_What to produce_.
Each record must be returned exactly, apart from the pictures, which stay out.

━━━ Data records ━━━

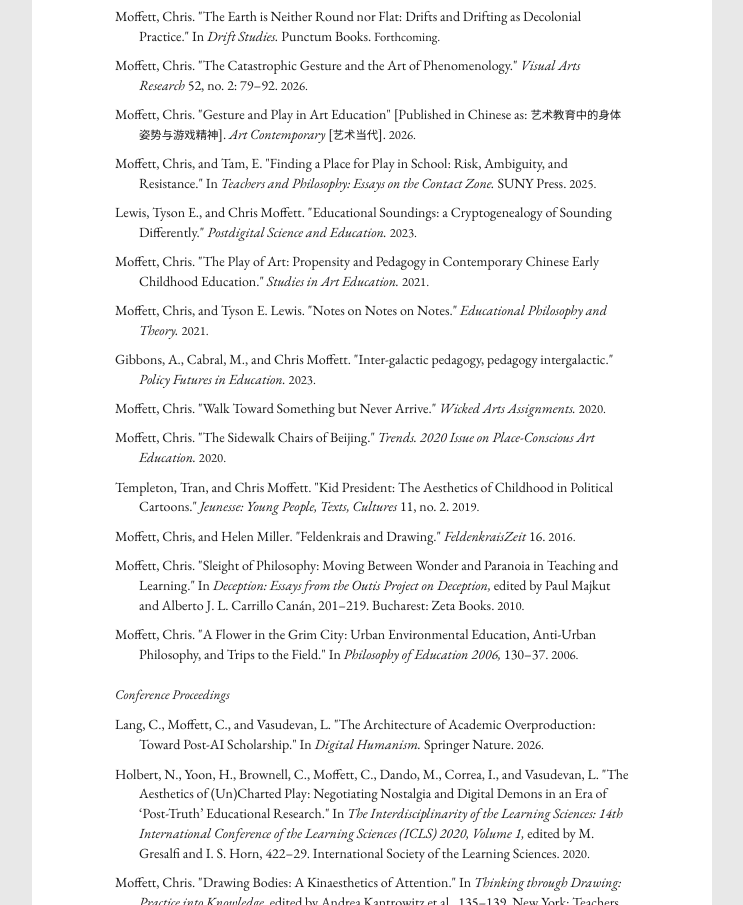
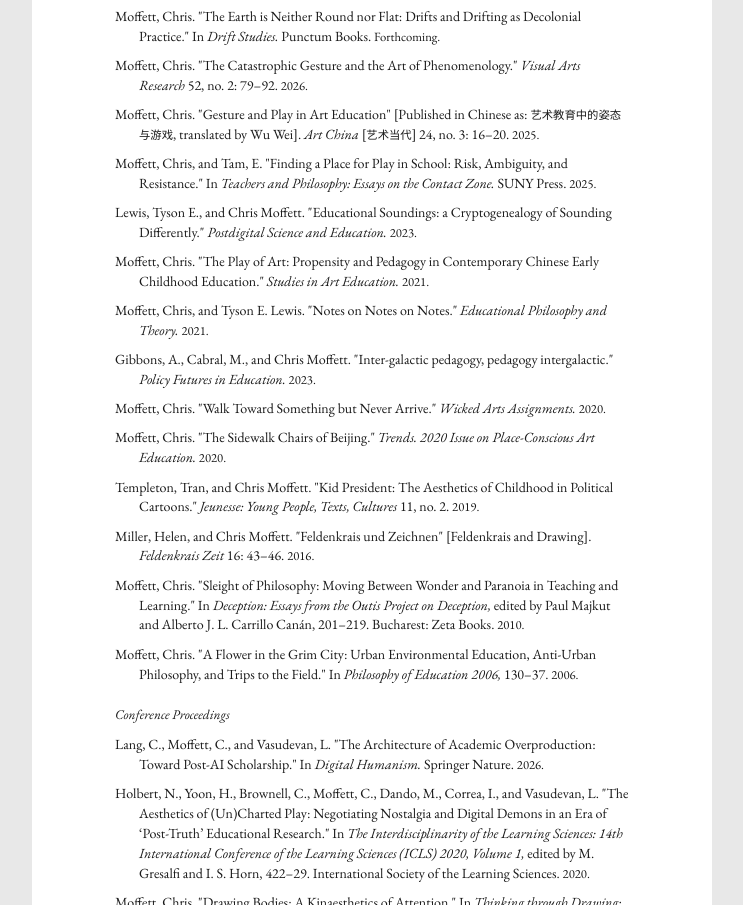
Before and after one commit to chrismoffett/cv, a plain HTML site: page CV_Moffett.html in a window 1280 px wide. Shown: the part 3066-3971 px from the top of the page, without its empty margins (268-1011 px from the left). Drawn offline with Linux system fonts and the light colour scheme.

Commit message:
Build CV [2026-11-24]

```diff
--- a/CV_Moffett.html
+++ b/CV_Moffett.html
@@ -210,7 +210,7 @@ body {
 <p class="cv-pub">Moffett, Chris. "Playing with Play: Some Genealogical Gestures Toward Playing Differently." <em>Journal of Philosophy of Education.</em> <span class="cv-pub-year">Forthcoming.</span></p>
 <p class="cv-pub">Moffett, Chris. "The Earth is Neither Round nor Flat: Drifts and Drifting as Decolonial Practice." In <em>Drift Studies.</em> Punctum Books. <span class="cv-pub-year">Forthcoming.</span></p>
 <p class="cv-pub">Moffett, Chris. "The Catastrophic Gesture and the Art of Phenomenology." <em>Visual Arts Research</em> 52, no. 2: 79–92. <span class="cv-pub-year">2026.</span></p>
-<p class="cv-pub">Moffett, Chris. "Gesture and Play in Art Education" [Published in Chinese as: <span class="cjk">艺术教育中的身体姿势与游戏精神</span>]. <em>Art Contemporary</em> [<span class="cjk">艺术当代</span>]. <span class="cv-pub-year">2026.</span></p>
+<p class="cv-pub">Moffett, Chris. "Gesture and Play in Art Education" [Published in Chinese as: <span class="cjk">艺术教育中的姿态与游戏</span>, translated by Wu Wei]. <em>Art China</em> [<span class="cjk">艺术当代</span>] 24, no. 3: 16–20. <span class="cv-pub-year">2025.</span></p>
 <p class="cv-pub">Moffett, Chris, and Tam, E. "Finding a Place for Play in School: Risk, Ambiguity, and Resistance." In <em>Teachers and Philosophy: Essays on the Contact Zone.</em> SUNY Press. <span class="cv-pub-year">2025.</span></p>
 <p class="cv-pub">Lewis, Tyson E., and Chris Moffett. "Educational Soundings: a Cryptogenealogy of Sounding Differently." <em>Postdigital Science and Education.</em> <span class="cv-pub-year">2023.</span></p>
 <p class="cv-pub">Moffett, Chris. "The Play of Art: Propensity and Pedagogy in Contemporary Chinese Early Childhood Education." <em>Studies in Art Education.</em> <span class="cv-pub-year">2021.</span></p>
@@ -219,7 +219,7 @@ body {
 <p class="cv-pub">Moffett, Chris. "Walk Toward Something but Never Arrive." <em>Wicked Arts Assignments.</em> <span class="cv-pub-year">2020.</span></p>
 <p class="cv-pub">Moffett, Chris. "The Sidewalk Chairs of Beijing." <em>Trends. 2020 Issue on Place-Conscious Art Education.</em> <span class="cv-pub-year">2020.</span></p>
 <p class="cv-pub">Templeton, Tran, and Chris Moffett. "Kid President: The Aesthetics of Childhood in Political Cartoons." <em>Jeunesse: Young People, Texts, Cultures</em> 11, no. 2. <span class="cv-pub-year">2019.</span></p>
-<p class="cv-pub">Moffett, Chris, and Helen Miller. "Feldenkrais and Drawing." <em>FeldenkraisZeit</em> 16. <span class="cv-pub-year">2016.</span></p>
+<p class="cv-pub">Miller, Helen, and Chris Moffett. "Feldenkrais und Zeichnen" [Feldenkrais and Drawing]. <em>Feldenkrais Zeit</em> 16: 43–46. <span class="cv-pub-year">2016.</span></p>
 <p class="cv-pub">Moffett, Chris. "Sleight of Philosophy: Moving Between Wonder and Paranoia in Teaching and Learning." In <em>Deception: Essays from the Outis Project on Deception,</em> edited by Paul Majkut and Alberto J. L. Carrillo Canán, 201–219. Bucharest: Zeta Books. <span class="cv-pub-year">2010.</span></p>
 <p class="cv-pub">Moffett, Chris. "A Flower in the Grim City: Urban Environmental Education, Anti-Urban Philosophy, and Trips to the Field." In <em>Philosophy of Education 2006,</em> 130–37. <span class="cv-pub-year">2006.</span></p>
 
```
Also changed, not shown: index.html (+2 -2 lines), 2 other files.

━━━

_Answer for this exercise_.
Before and after one commit to chrismoffett/cv, a plain HTML site: page CV_Moffett.html in a window 1280 px wide. Shown: the part 3066-3971 px from the top of the page, without its empty margins (268-1011 px from the left). Drawn offline with Linux system fonts and the light colour scheme.

Commit message:
Build CV [2026-11-24]

```diff
--- a/CV_Moffett.html
+++ b/CV_Moffett.html
@@ -210,7 +210,7 @@ body {
 <p class="cv-pub">Moffett, Chris. "Playing with Play: Some Genealogical Gestures Toward Playing Differently." <em>Journal of Philosophy of Education.</em> <span class="cv-pub-year">Forthcoming.</span></p>
 <p class="cv-pub">Moffett, Chris. "The Earth is Neither Round nor Flat: Drifts and Drifting as Decolonial Practice." In <em>Drift Studies.</em> Punctum Books. <span class="cv-pub-year">Forthcoming.</span></p>
 <p class="cv-pub">Moffett, Chris. "The Catastrophic Gesture and the Art of Phenomenology." <em>Visual Arts Research</em> 52, no. 2: 79–92. <span class="cv-pub-year">2026.</span></p>
-<p class="cv-pub">Moffett, Chris. "Gesture and Play in Art Education" [Published in Chinese as: <span class="cjk">艺术教育中的身体姿势与游戏精神</span>]. <em>Art Contemporary</em> [<span class="cjk">艺术当代</span>]. <span class="cv-pub-year">2026.</span></p>
+<p class="cv-pub">Moffett, Chris. "Gesture and Play in Art Education" [Published in Chinese as: <span class="cjk">艺术教育中的姿态与游戏</span>, translated by Wu Wei]. <em>Art China</em> [<span class="cjk">艺术当代</span>] 24, no. 3: 16–20. <span class="cv-pub-year">2025.</span></p>
 <p class="cv-pub">Moffett, Chris, and Tam, E. "Finding a Place for Play in School: Risk, Ambiguity, and Resistance." In <em>Teachers and Philosophy: Essays on the Contact Zone.</em> SUNY Press. <span class="cv-pub-year">2025.</span></p>
 <p class="cv-pub">Lewis, Tyson E., and Chris Moffett. "Educational Soundings: a Cryptogenealogy of Sounding Differently." <em>Postdigital Science and Education.</em> <span class="cv-pub-year">2023.</span></p>
 <p class="cv-pub">Moffett, Chris. "The Play of Art: Propensity and Pedagogy in Contemporary Chinese Early Childhood Education." <em>Studies in Art Education.</em> <span class="cv-pub-year">2021.</span></p>
@@ -219,7 +219,7 @@ body {
 <p class="cv-pub">Moffett, Chris. "Walk Toward Something but Never Arrive." <em>Wicked Arts Assignments.</em> <span class="cv-pub-year">2020.</span></p>
 <p class="cv-pub">Moffett, Chris. "The Sidewalk Chairs of Beijing." <em>Trends. 2020 Issue on Place-Conscious Art Education.</em> <span class="cv-pub-year">2020.</span></p>
 <p class="cv-pub">Templeton, Tran, and Chris Moffett. "Kid President: The Aesthetics of Childhood in Political Cartoons." <em>Jeunesse: Young People, Texts, Cultures</em> 11, no. 2. <span class="cv-pub-year">2019.</span></p>
-<p class="cv-pub">Moffett, Chris, and Helen Miller. "Feldenkrais and Drawing." <em>FeldenkraisZeit</em> 16. <span class="cv-pub-year">2016.</span></p>
+<p class="cv-pub">Miller, Helen, and Chris Moffett. "Feldenkrais und Zeichnen" [Feldenkrais and Drawing]. <em>Feldenkrais Zeit</em> 16: 43–46. <span class="cv-pub-year">2016.</span></p>
 <p class="cv-pub">Moffett, Chris. "Sleight of Philosophy: Moving Between Wonder and Paranoia in Teaching and Learning." In <em>Deception: Essays from the Outis Project on Deception,</em> edited by Paul Majkut and Alberto J. L. Carrillo Canán, 201–219. Bucharest: Zeta Books. <span class="cv-pub-year">2010.</span></p>
 <p class="cv-pub">Moffett, Chris. "A Flower in the Grim City: Urban Environmental Education, Anti-Urban Philosophy, and Trips to the Field." In <em>Philosophy of Education 2006,</em> 130–37. <span class="cv-pub-year">2006.</span></p>
 
```
Also changed, not shown: index.html (+2 -2 lines), 2 other files.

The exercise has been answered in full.